This workshop will examine how Belgian or EU agricultural and climate policies can impact food security in developing countries.
Is it for example coherent that Belgian Development Cooperation commits to supporting small local producers, while decisions made in our internal policies, or at EU level, jeopardise this very objective? Likewise, in the field of agriculture, is it coherent to finance the development of local agricultural networks by small producers while, at the same time, obliging them to compete with exports of our production surplus? In our search for solutions to climate challenges, do we sufficiently take into account the impact that the introduction of agrofuels has on the development of a market that increases pressure, in developing countries, on food security and access to land?
1 United Nations website on monitoring the Millennium Development Goals: http://www.un.org/millenniumgoals/poverty.shtml 2 Strategic note for the agriculture and food sectors, Belgian Development Cooperation (available on the DGD site). 3 European Commission (2010), An EU policy framework to assist developing countries in addressing food security challenges (COM- 2010-127 final).
The difficulty of implementing Development Policy Coherence resides in the fact that the policies in question are often European policies, or policies generated by regional authorities. Today, political decisions and arbitration
involve a large number of parties. How could Belgium take more coherent decisions for development, in particular while guaranteeing this dialogue between the various levels and fields of decision-making?
This debate should highlight the negative effects some of our policy choices have on food security and the right to food in other countries. The opportunities for creating synergies between policies to the benefit of developing countries should also be highlighted. Addressing these issues may encourage sensitive debate on the question of possible conflicts of interest between regional, national or European parties and the development goals of these
countries. However, discussions should also touch on the prospect of win-win situations in the context of global sustainable development, where food security can be considered a global public good and food a universal human right. Naturally, developing countries are not a homogenous group, and the specific nature of each case needs to be taken into consideration.
Further reading and background documentation GRAP 3A (Groupe de Recherche en Appui à la Politique pour l’Alimentation et l’Agriculture en Afrique), a research group between universities and Belgian Development Cooperation partners, has addressed this issue in greater depth in a paper written especially for this workshop. A must-read for those who wish to take part!
More in-depth reading material is available on the Stakeholder Meeting website: www.assises-dgd.be
Questions to be debated 1. What is the cost of non-coherent development policies for universal food security and the right to food, and why is
it important to take into account the impact of our policies on food security in developing countries? What negative impacts may policy choices in Belgium and Europe have on food security in these countries? Conversely, what could the concrete benefits of further coherence be?
2. How can the EU take these issues into account in its policies and decision-making mechanisms?

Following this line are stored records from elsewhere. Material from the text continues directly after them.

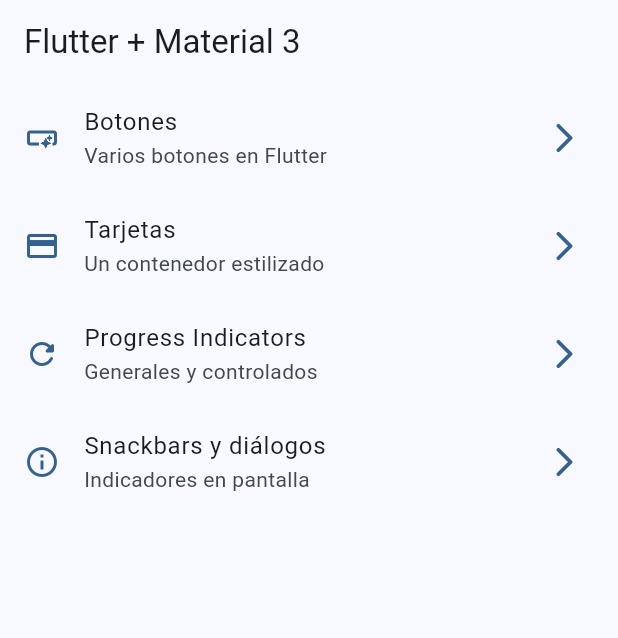
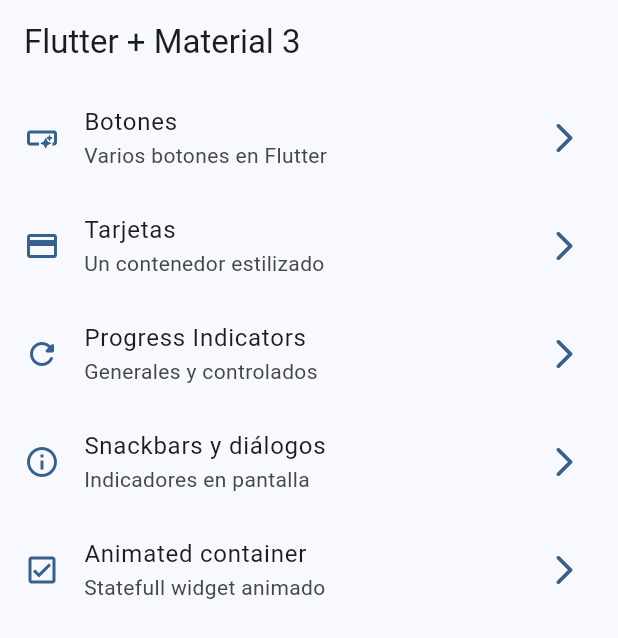
Before and after one commit to jgonzalezmorente/widgets-app-flutter, a Flutter app: the screen it shows after launch, on a phone screen of 412 x 824 dp. Shown: the top 638 px of the screen. Run offline on Flutter 3.47's test engine with Material 2 defaults, Android fonts, the phone set to English and light mode, and no system bars; our stand-ins replace go_router.

Commit message:
animated container terminado

```diff
--- a/lib/config/menu/menu_items.dart
+++ b/lib/config/menu/menu_items.dart
@@ -43,4 +43,12 @@ const appMenuItems = <MenuItem>[
     icon: Icons.info_outline
   ),
 
+  MenuItem(
+    title: 'Animated container',
+    subTitle: 'Statefull widget animado',
+    link: '/animated',
+    icon: Icons.check_box_outlined
+  ),
+
+
 ];
--- a/lib/config/router/app_router.dart
+++ b/lib/config/router/app_router.dart
@@ -36,5 +36,11 @@ final appRouter = GoRouter(
       builder: (context, state) => const SnackBarScreen(),
     ),
 
+    GoRoute(
+      path: '/animated',
+      name: AnimatedScreen.name,
+      builder: (context, state) => const AnimatedScreen(),
+    ),
+
   ],
 );
--- a/lib/presentation/screens/snackbar/snackbar_screen.dart
+++ b/lib/presentation/screens/snackbar/snackbar_screen.dart
@@ -63,7 +63,6 @@ class SnackBarScreen extends StatelessWidget {
               onPressed: () => openDialog( context ),
               child: const Text( 'Mostrar diálogo' )
             )
-
           ]
         ),
       ),
```
Also changed, not shown: lib/presentation/screens/animated/animated_screen.dart (+55 -2 lines).
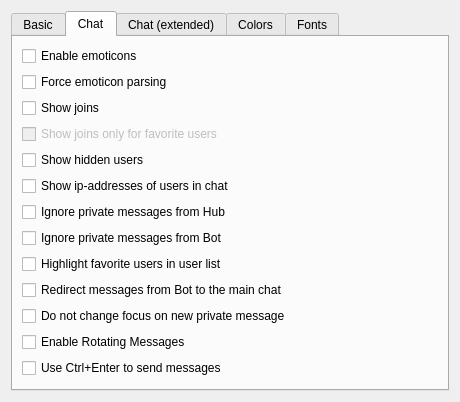
First picture: the form in eiskaltdcpp-qt/ui/UISettingsGUI.ui, repository eiskaltdcpp/eiskaltdcpp, before the edit.
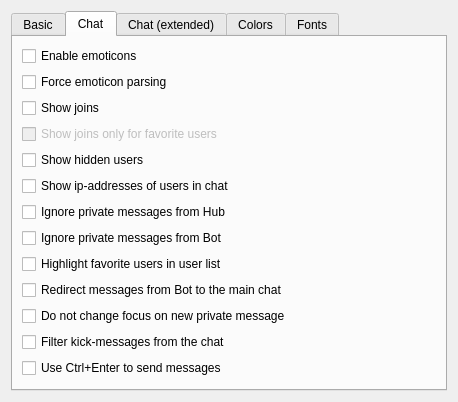
Second picture: the form after the edit. The open tabs and pages were chosen to show the change. Custom widgets are drawn as their Qt base class.

Patch:
```diff
--- a/eiskaltdcpp-qt/ui/UISettingsGUI.ui
+++ b/eiskaltdcpp-qt/ui/UISettingsGUI.ui
@@ -6,8 +6,8 @@
    <rect>
     <x>0</x>
     <y>0</y>
-    <width>460</width>
-    <height>370</height>
+    <width>458</width>
+    <height>368</height>
    </rect>
   </property>
   <property name="windowTitle">
@@ -328,7 +328,7 @@
        <item>
         <widget class="QCheckBox" name="checkBox_ROTATING">
          <property name="text">
-          <string>Enable Rotating Messages</string>
+          <string>Filter kick-messages from the chat</string>
          </property>
         </widget>
        </item>
```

How and to what extent should certain policies change? Should financial speculation on foodstuffs be regulated? What would be the implications of a “development policy coherence” approach for the European agricultural production and exportation model? How could this be taken into account in a reform of the CAP?
3. To what extent do Belgian and European biofuels policies illustrate what is at stake in Development Policy Coherence?

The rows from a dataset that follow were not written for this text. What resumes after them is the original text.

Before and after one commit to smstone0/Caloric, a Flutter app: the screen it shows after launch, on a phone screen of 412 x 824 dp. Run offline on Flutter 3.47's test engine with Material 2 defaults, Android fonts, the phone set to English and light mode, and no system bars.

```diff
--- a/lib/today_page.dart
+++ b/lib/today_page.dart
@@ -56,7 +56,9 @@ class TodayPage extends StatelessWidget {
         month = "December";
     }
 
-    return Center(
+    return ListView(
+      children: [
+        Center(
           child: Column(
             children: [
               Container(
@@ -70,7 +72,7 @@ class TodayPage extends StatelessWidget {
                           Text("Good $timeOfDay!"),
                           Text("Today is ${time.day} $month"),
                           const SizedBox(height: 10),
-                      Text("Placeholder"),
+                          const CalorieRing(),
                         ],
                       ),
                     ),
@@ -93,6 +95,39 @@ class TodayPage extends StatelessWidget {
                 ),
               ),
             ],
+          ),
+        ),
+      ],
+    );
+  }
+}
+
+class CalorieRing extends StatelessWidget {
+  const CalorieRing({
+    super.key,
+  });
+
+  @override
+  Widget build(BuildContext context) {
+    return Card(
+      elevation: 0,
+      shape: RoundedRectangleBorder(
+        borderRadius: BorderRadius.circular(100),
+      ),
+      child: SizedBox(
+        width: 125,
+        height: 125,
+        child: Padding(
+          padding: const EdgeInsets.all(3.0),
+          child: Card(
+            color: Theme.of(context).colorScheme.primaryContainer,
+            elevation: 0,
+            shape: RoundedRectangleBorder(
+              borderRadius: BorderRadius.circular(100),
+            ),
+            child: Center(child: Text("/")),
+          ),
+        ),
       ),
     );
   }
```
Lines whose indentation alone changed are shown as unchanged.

4. In Europe and in Belgium, what are political and institutional obstacles and constraints in ensuring better Policy Coherence for universal food security, and what practical measures can be taken to overcome them